An Analysis of Maya Angelou's Poem "Passing Time"
Dr. Maya Angelou is a highly regarded and honored American writer and activist. The recipient of the Presidential Medal of Freedom, the Presidential Medal of the Arts, three Grammy awards and the Lincoln Medal, Angelou currently teaches at Wake Forest University as the Reynolds Professor of American Studies. Though "Passing Time," published in her 1975 anthology "Oh Pray My Wings are Gonna Fit Me Well," is one of her shorter works, the six-line poem is rich for analysis.

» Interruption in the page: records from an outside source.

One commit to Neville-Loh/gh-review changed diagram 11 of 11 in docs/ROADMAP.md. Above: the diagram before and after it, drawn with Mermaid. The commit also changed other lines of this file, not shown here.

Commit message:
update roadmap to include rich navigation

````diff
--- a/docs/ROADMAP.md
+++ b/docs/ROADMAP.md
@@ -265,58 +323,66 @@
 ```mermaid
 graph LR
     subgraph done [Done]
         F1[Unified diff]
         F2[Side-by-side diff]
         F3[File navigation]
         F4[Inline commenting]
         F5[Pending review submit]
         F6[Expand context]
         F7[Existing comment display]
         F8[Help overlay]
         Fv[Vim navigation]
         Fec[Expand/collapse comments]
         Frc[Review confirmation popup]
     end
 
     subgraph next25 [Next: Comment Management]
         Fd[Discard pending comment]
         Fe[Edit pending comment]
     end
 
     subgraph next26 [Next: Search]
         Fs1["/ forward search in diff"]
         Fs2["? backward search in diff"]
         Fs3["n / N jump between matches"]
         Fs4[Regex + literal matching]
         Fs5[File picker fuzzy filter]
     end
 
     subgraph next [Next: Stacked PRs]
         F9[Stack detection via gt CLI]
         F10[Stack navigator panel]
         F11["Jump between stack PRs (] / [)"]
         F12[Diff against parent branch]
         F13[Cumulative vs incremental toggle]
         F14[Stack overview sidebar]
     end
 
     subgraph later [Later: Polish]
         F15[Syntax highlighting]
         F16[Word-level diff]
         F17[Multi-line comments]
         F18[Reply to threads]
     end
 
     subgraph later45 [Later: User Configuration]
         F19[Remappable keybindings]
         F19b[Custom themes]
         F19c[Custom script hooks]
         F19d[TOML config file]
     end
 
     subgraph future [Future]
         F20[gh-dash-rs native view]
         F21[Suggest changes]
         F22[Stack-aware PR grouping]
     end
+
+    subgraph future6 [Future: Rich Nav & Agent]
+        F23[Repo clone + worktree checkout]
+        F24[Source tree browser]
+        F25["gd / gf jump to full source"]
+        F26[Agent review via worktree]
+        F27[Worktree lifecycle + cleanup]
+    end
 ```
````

"Passing Time" opens itself up to multiple interpretations. The reader can infer that enjoying the company of the other person present is a means of making the time go by, or passing time. The title can also refer to the author's observation of time elapsing, which is bolstered by her reference to skin as "dawn." This suggests that the author senses time elapsing from the prior night to this early morning dawn. The choice to interpret the title as a verb (passing the time) or as a noun (the passage of time) directly influences how the reader engages the poem. If this relationship is merely a means to pass the time, the poem's final lines suggest that the "certain end" that has begun is a relationship that will pass quickly. By looking at the title as the passage of time, the ending lines take on a new sense of urgency as the author and her love proceed quickly to the inevitable ending, whatever it may be.
The words "dawn," "musk" and "paint" conjure certain responses from the reader. "Dawn" is a period of ethereal light, sunrises and the expectations of a new day. "Musk" is an earthy, dark fragrance produced by certain deer to attract mates. Synthetic musk is added to perfumes as a seductive base note. "Painting the beginning..." suggests an artistic, thoughtful approach to this relationship. Though the descriptive words in this poem are few, they are placed strategically to engender a powerful sensory response from the reader.
Light and Dark
"Skin like dawn" can denote the passage of time, but it also forms a counterpoint to the following line, where the skin of the author is referred to as being "like musk." Musk is dark, and dawn suggests the light of the rising sun, forming a dichotomy of light versus dark. This can be read as a commentary on ethnicity in the piece -- Angelou is an African-American author, and the inference suggests that the figure to whom the poem is addressed may possess lighter skin. The light and dark motif could also symbolize the yin and yang, where light and dark, masculine and feminine, are united in perfect harmony. In feung shui philosophy, the masculine and light forces are yin, while the dark and feminine forces are yang. Angelou presents these two figures as the embodiment of this philosophy.
Beginnings and Endings
"The beginning of a certain end" suggests an inevitable conclusion to the relationship depicted in this poem, though there is ambiguity as to the outcome of the ending. While this fixed, inexorable end is clear to the author, readers are left to fill in the blanks for themselves. "The end of a sure beginning" is also provocative. There is a suggestion of confusion as to the nature of the relationship, as the author knew how to begin the relationship but does not know how to proceed into this new territory. Both the author and the figure she addresses are left in a state of transition, where much is certain, but even more is unknown.
Hailing from California, Ann Mazzaferro is a professional writer who has written for "The Pacifican," "Calliope Literary Magazine" and presented at the National Undergraduate Literature Conference. Mazzaferro graduated magna cum laude with a Bachelor of Arts in English from the University of the Pacific.